Shellback and Louis are seated in the very last row of the plane. The other passengers are scattered in various other seats. Many of these passengers are not given enough screen time or dialogue to have distinguishable personalities. But other passengers stand out and affect certain parts of the story.
Matt Sinclair (played by Joey Slotnick) is an impatient and demanding American in his 50s. Maxwell Carver (played by Oliver Trevena) is a talkative and inquisitive Brit in his 30s. Two women in their 20s are friends and travel companions: Brie (played by Lily Krug) is American, and Katie (played by Kelly Gale) is Swedish. Katie and Brie are both giggly and excited to be on this trip.
While boarding the plane, one of the passengers notices that the plane is an old model and makes a comment about it to Brodie. In a defensive but pleasant tone, Brodie says, “These planes are indestructible.” And when someone in an airplane disaster action movie brags about the plane being indestructible, you know what that means: The plane is going to malfunction.
Even before this happens, there’s tension on the plane because a few of the passengers have noticed that Louis came on board in handcuffs. Brie and Katie were originally assigned to sit in the seats now occupied by Louis and Shellback, but Bonnie discreetly tells Brie and Katie that they have to move a few rows up. When Brie and Katie are seated, they start to take a selfie photo.

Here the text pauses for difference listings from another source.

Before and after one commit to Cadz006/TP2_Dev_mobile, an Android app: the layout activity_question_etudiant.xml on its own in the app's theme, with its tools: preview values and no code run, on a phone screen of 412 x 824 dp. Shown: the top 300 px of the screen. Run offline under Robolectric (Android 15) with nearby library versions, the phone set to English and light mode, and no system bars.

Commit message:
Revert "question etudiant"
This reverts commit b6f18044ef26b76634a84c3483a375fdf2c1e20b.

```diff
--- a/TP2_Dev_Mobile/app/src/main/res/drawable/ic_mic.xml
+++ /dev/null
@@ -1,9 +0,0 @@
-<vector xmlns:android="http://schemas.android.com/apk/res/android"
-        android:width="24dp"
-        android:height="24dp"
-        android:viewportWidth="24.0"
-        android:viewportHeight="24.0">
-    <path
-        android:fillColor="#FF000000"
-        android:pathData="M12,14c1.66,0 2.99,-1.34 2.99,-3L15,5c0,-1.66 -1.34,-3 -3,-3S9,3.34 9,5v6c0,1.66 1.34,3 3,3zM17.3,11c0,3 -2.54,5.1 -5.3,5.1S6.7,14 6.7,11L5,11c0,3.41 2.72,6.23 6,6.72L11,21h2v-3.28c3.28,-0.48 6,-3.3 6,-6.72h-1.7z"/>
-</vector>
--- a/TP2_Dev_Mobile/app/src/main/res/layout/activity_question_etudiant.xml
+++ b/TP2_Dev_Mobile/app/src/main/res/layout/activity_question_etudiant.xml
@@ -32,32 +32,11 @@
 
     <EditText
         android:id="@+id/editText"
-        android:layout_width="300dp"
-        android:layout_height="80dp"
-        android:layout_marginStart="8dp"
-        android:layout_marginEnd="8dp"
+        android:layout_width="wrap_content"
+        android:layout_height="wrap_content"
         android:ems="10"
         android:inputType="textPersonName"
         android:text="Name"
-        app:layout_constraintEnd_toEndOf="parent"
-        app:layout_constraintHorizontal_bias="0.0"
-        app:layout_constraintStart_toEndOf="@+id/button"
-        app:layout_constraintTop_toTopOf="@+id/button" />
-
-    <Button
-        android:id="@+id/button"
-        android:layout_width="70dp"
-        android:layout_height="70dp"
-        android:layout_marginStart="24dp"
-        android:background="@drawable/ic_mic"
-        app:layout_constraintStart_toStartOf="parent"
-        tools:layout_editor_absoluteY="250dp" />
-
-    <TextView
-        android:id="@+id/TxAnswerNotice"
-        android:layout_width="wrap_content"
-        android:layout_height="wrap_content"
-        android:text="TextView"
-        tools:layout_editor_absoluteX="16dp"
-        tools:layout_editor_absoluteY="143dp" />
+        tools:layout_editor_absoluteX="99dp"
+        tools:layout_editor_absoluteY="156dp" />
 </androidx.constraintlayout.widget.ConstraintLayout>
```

However, Louis gets very agitated at the thought of being in the background of their photo, and he barks at them when they’re about to take the picture: “Can you not do that?” Later in the movie, when Maxwell starts making a video recording with his own phone, Louis has an even angrier and more extreme reaction. How much of a loose cannon is Louis? And can he be trusted?
It’s already shown in the “Plane” trailer and other marketing materials that Louis is eventually taken out of his handcuffs to help Brodie in the jungle when the surviving people on the plane come under attack by the gang of terrorists. (Brodie is the one who makes this decision to uncuff Louis.) The leader of the terrorist gang is a ruthless thug named Junmar (played by Evan Dane Taylor), who wants to hold these survivors hostage for big ransom money. It’s something that the gang has done before when visitors have the misfortune of getting stranded in this jungle.
Meanwhile, back at Trailblazer headquarters in New York City, company officials are frantically trying to locate the plane and its occupants, since the plane has dropped off the radar and is considered missing. Trailblazer chief executive Scarsdale (played by Tony Goldwyn) is leading the search-and-rescue efforts. It’s explained in the movie that the Philippines government won’t get involved because the jungle is in a part of the country overrun with terrorists that the Philippines government has given up trying to control. Therefore, Scarsdale makes the decision to hire a private group of mercenaries to help.
“Plane” has some adrenaline-packed action scenes that go in some unexpected directions, while some of the “shoot ’em up” scenes come very close to looking like generic video-game combat. However, the dynamics between Brodie and Louis make “Plane” a little more interesting than the average action flick. There’s nothing particularly special about any of the acting in the film, but no one is outright horrible either. “Plane” is an overall satisfying and serviceable thriller for anyone seeking this type of entertainment.
Lionsgate released “Plane” in U.S. cinemas on January 13, 2023.